*** Opening of Source material ***

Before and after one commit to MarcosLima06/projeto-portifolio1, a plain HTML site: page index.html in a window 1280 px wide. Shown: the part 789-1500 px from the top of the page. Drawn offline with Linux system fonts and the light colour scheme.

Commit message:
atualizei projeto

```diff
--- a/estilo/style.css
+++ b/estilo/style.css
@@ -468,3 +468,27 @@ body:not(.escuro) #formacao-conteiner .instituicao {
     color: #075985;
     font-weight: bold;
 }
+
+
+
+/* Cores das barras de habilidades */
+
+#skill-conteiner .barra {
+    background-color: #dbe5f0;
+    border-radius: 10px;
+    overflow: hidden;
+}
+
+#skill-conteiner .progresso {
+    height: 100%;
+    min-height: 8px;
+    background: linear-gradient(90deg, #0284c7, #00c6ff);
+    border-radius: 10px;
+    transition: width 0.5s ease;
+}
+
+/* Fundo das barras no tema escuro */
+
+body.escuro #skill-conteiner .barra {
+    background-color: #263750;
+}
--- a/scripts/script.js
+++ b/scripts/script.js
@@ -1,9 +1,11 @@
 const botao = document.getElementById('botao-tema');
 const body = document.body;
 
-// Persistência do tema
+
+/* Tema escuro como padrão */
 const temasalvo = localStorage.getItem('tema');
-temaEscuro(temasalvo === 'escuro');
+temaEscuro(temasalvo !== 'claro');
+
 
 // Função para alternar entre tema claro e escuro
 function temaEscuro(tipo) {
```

*** Close of Source material ***
*** Opening of Source material ***

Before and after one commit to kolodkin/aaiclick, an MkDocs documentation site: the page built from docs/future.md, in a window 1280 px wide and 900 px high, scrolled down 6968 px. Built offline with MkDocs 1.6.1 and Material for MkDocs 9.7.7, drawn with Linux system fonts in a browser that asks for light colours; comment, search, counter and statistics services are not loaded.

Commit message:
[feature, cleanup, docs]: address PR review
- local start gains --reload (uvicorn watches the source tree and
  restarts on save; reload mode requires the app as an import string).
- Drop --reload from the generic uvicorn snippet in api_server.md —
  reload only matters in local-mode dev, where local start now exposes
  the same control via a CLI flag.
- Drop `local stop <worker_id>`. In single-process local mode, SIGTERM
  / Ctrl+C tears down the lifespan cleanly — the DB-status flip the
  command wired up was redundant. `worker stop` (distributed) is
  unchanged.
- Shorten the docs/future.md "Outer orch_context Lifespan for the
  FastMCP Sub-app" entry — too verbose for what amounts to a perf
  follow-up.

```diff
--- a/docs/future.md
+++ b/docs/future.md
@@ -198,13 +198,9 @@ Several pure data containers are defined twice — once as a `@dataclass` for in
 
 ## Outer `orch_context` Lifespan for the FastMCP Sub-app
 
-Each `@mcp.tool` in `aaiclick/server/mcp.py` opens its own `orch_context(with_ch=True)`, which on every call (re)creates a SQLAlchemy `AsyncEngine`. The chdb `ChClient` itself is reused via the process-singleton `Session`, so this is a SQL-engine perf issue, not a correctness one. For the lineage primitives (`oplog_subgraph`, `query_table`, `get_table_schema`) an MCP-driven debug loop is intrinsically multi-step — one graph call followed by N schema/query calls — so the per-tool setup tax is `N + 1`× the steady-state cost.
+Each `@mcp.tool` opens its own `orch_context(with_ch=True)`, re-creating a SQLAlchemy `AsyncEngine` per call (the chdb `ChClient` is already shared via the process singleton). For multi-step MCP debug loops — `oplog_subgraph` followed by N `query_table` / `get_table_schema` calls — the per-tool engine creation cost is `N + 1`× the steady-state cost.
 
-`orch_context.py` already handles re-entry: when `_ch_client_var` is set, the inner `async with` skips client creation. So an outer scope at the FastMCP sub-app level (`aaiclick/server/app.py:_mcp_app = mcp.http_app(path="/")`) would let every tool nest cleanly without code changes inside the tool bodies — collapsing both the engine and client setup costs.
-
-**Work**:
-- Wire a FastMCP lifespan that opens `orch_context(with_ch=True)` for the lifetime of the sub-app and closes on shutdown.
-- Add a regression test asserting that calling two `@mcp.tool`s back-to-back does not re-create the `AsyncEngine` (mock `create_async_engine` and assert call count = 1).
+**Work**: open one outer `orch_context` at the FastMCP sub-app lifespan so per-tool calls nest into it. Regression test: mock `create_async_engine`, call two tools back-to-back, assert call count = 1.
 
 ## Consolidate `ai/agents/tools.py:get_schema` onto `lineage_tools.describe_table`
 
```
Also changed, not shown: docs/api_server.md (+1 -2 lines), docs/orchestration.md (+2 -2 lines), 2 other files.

*** Close of Source material ***
*** Opening of Source material ***

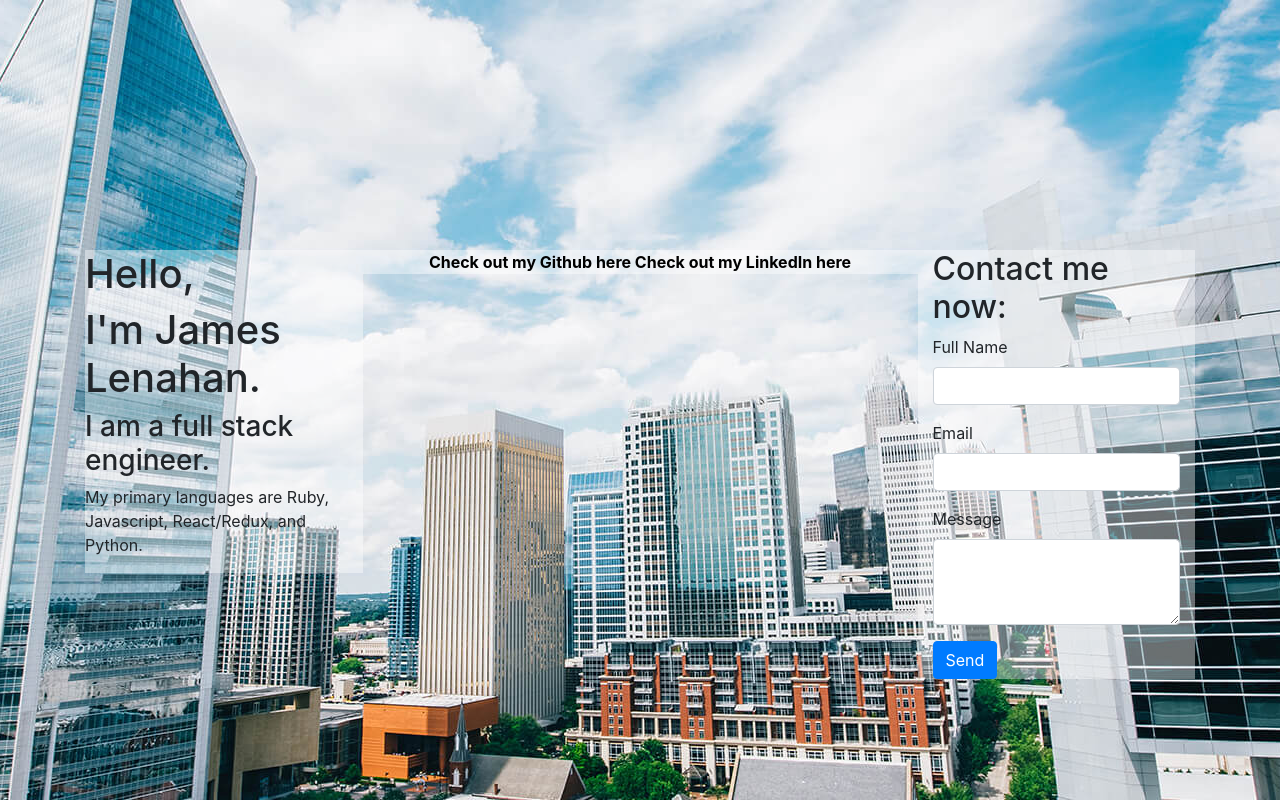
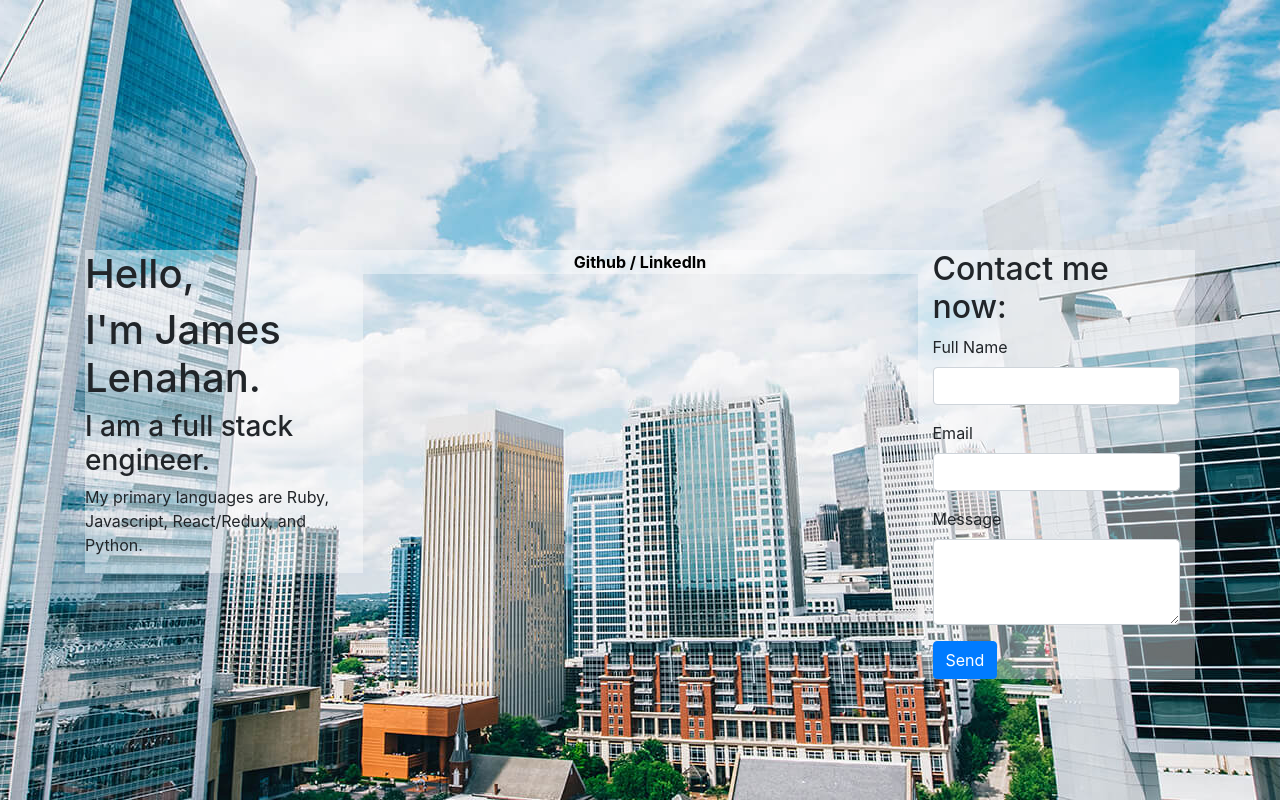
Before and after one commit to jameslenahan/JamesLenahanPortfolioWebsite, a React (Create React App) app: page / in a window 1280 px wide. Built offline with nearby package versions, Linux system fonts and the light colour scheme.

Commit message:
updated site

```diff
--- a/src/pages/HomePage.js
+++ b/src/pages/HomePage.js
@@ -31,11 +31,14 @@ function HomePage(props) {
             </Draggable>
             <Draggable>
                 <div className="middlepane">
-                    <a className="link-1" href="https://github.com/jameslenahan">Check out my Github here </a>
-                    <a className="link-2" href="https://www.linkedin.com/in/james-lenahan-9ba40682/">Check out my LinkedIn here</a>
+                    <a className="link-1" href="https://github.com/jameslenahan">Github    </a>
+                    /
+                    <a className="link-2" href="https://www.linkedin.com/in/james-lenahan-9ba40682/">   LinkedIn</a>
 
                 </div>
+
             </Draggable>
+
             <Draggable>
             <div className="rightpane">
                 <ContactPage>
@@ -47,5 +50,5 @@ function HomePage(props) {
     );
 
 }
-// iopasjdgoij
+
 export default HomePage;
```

*** Close of Source material ***

> [Work request]: Return each line of the data where the word "singleton" appears.

> [Answer section]:
-Each `@mcp.tool` in `aaiclick/server/mcp.py` opens its own `orch_context(with_ch=True)`, which on every call (re)creates a SQLAlchemy `AsyncEngine`. The chdb `ChClient` itself is reused via the process-singleton `Session`, so this is a SQL-engine perf issue, not a correctness one. For the lineage primitives (`oplog_subgraph`, `query_table`, `get_table_schema`) an MCP-driven debug loop is intrinsically multi-step — one graph call followed by N schema/query calls — so the per-tool setup tax is `N + 1`× the steady-state cost.
+Each `@mcp.tool` opens its own `orch_context(with_ch=True)`, re-creating a SQLAlchemy `AsyncEngine` per call (the chdb `ChClient` is already shared via the process singleton). For multi-step MCP debug loops — `oplog_subgraph` followed by N `query_table` / `get_table_schema` calls — the per-tool engine creation cost is `N + 1`× the steady-state cost.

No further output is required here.